"""
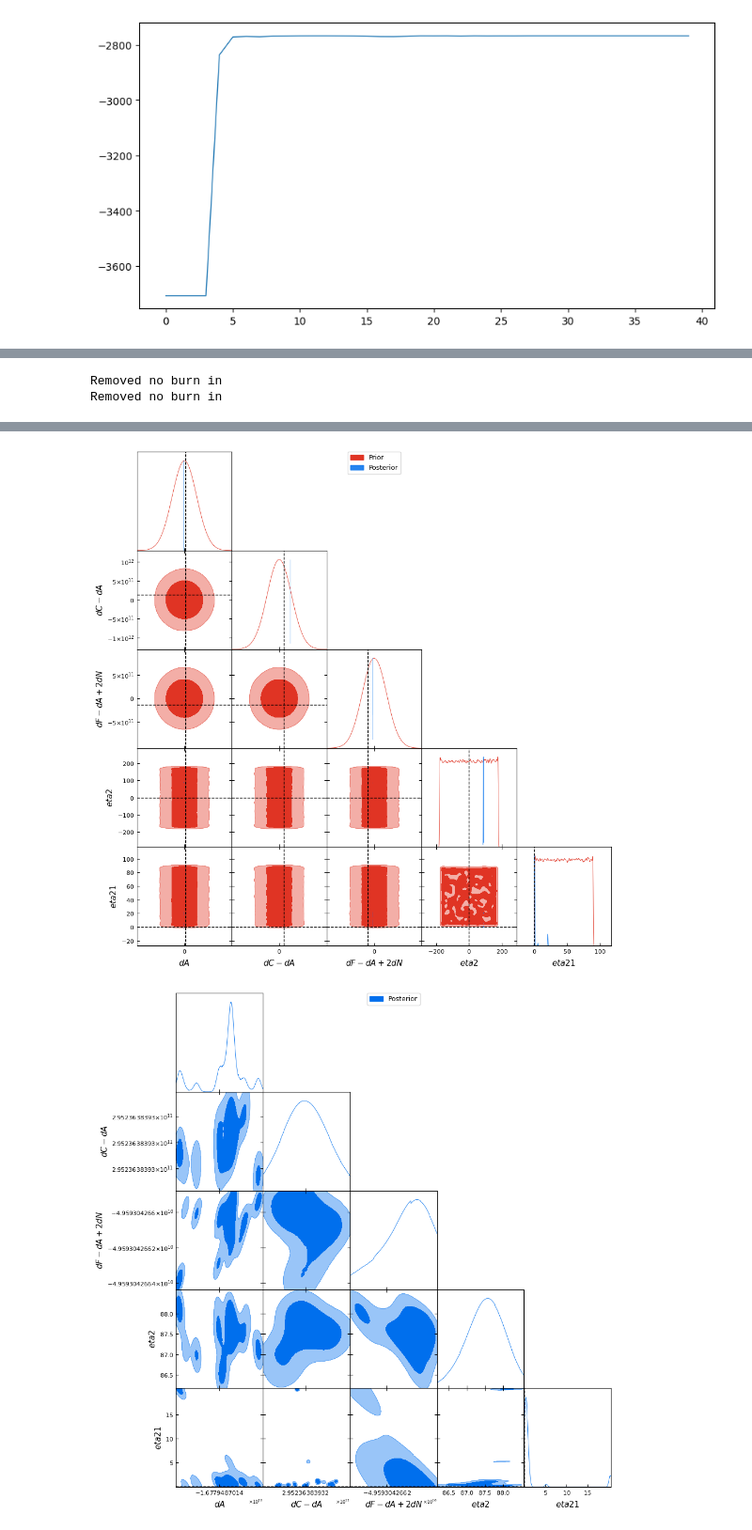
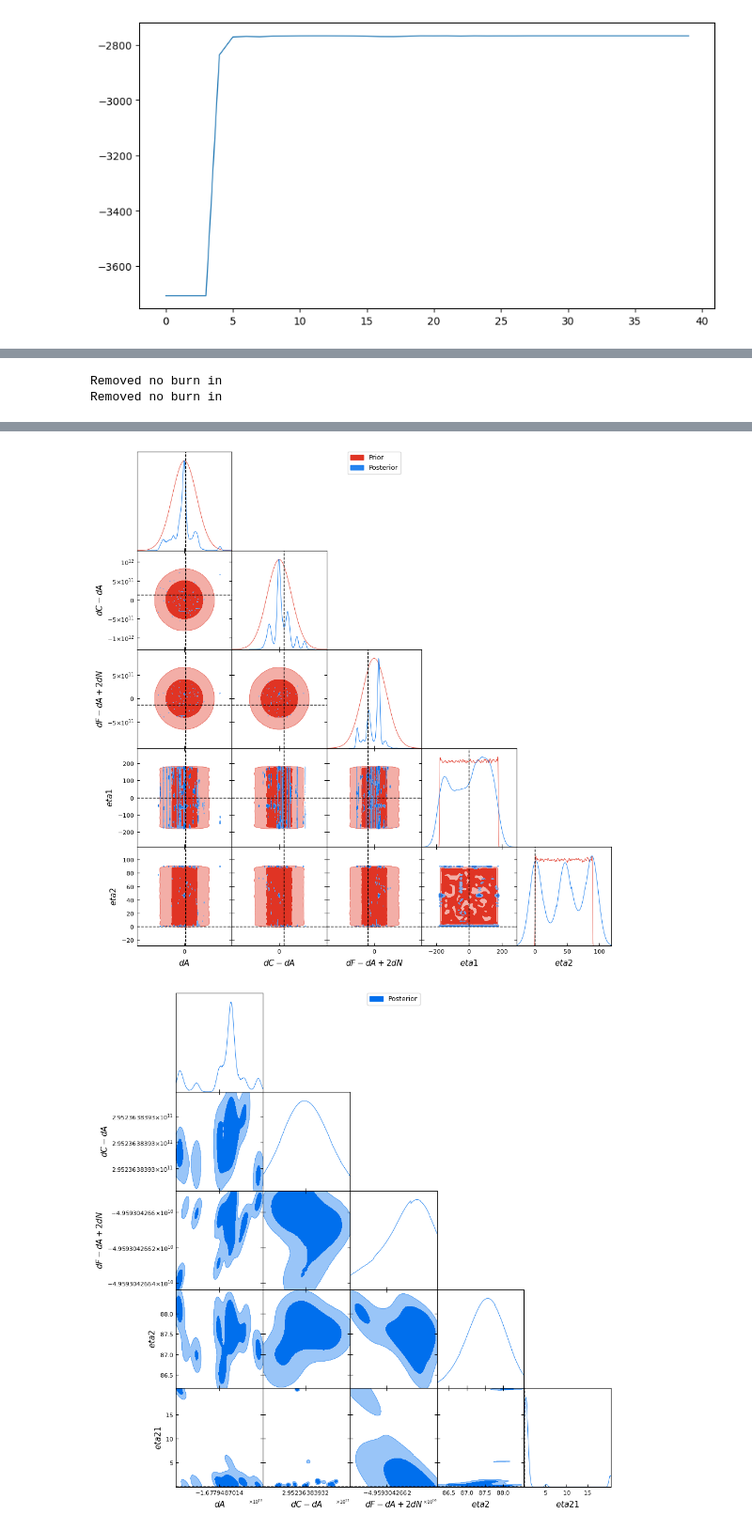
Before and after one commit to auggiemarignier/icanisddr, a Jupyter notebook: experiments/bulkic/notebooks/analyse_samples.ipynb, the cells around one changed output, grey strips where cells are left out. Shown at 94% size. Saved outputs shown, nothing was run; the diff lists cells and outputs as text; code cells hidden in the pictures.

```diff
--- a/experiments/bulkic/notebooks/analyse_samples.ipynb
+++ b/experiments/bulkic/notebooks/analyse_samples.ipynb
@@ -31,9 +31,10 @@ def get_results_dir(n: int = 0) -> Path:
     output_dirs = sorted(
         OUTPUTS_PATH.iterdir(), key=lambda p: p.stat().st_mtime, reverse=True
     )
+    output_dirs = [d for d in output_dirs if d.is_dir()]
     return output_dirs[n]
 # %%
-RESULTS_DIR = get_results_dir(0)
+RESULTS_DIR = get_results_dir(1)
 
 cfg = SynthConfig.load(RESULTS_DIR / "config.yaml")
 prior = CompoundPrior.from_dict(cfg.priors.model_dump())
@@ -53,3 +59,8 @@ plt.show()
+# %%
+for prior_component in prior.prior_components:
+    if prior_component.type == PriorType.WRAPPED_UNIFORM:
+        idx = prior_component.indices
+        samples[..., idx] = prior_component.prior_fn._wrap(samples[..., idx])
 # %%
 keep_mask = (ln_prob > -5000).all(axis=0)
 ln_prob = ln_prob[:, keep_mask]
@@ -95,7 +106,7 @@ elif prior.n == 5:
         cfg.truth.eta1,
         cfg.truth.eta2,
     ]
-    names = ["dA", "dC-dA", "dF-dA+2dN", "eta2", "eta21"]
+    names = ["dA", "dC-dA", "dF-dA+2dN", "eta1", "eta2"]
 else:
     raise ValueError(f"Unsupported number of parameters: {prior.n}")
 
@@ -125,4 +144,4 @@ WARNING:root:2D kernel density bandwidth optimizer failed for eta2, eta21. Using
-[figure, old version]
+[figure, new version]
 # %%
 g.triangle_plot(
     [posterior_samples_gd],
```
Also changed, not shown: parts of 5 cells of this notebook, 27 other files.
"""
"""
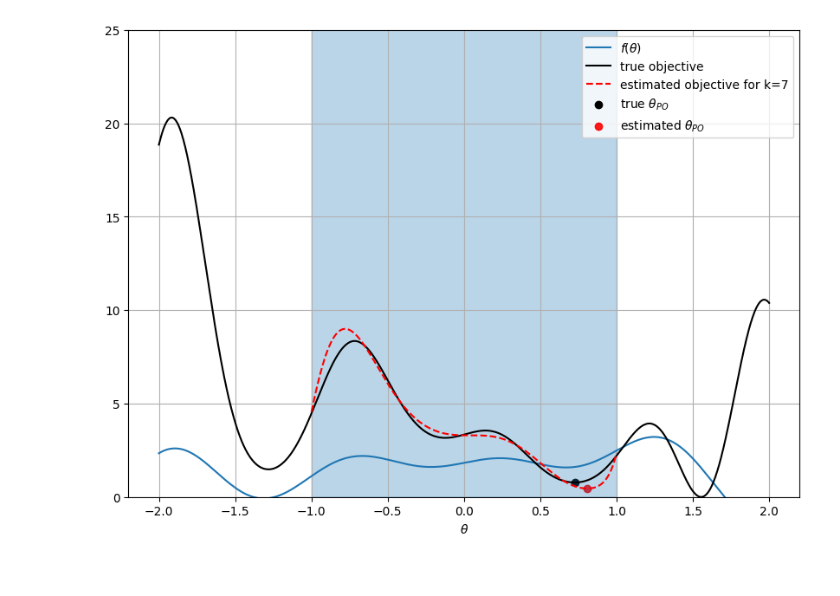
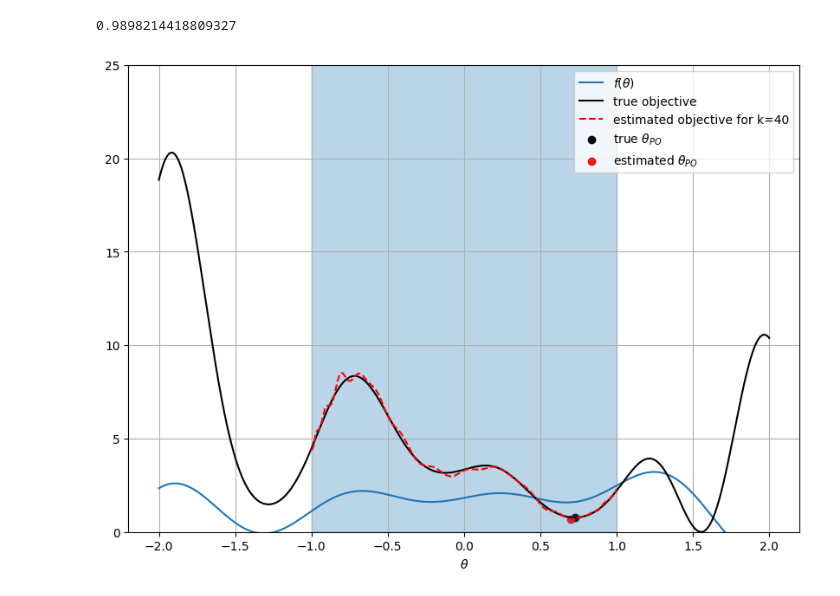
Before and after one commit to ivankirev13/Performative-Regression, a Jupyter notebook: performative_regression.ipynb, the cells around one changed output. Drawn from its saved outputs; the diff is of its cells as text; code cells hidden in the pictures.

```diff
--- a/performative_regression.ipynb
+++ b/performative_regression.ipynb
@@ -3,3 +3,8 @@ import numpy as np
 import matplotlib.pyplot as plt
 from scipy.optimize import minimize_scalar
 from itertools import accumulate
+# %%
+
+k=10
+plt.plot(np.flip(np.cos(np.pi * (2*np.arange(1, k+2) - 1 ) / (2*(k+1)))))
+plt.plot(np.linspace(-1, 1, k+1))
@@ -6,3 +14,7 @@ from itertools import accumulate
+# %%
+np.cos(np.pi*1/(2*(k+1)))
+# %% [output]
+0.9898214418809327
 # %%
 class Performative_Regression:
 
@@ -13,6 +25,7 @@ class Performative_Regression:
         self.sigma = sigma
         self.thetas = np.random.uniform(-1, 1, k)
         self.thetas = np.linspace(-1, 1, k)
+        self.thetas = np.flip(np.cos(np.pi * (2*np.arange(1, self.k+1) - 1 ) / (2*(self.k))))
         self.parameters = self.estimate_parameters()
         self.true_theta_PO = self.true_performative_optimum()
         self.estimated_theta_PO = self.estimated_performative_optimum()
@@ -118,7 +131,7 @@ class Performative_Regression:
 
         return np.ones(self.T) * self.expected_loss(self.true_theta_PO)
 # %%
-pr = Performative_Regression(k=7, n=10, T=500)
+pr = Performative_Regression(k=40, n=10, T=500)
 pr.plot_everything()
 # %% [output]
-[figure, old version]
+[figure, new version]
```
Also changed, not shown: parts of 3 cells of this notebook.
"""
◆ Exercise goal
Each line in the listing above that includes "import" is to be copied.

◆ Your response
@@ -3,3 +3,8 @@ import numpy as np
 import matplotlib.pyplot as plt
 from scipy.optimize import minimize_scalar
 from itertools import accumulate
@@ -6,3 +14,7 @@ from itertools import accumulate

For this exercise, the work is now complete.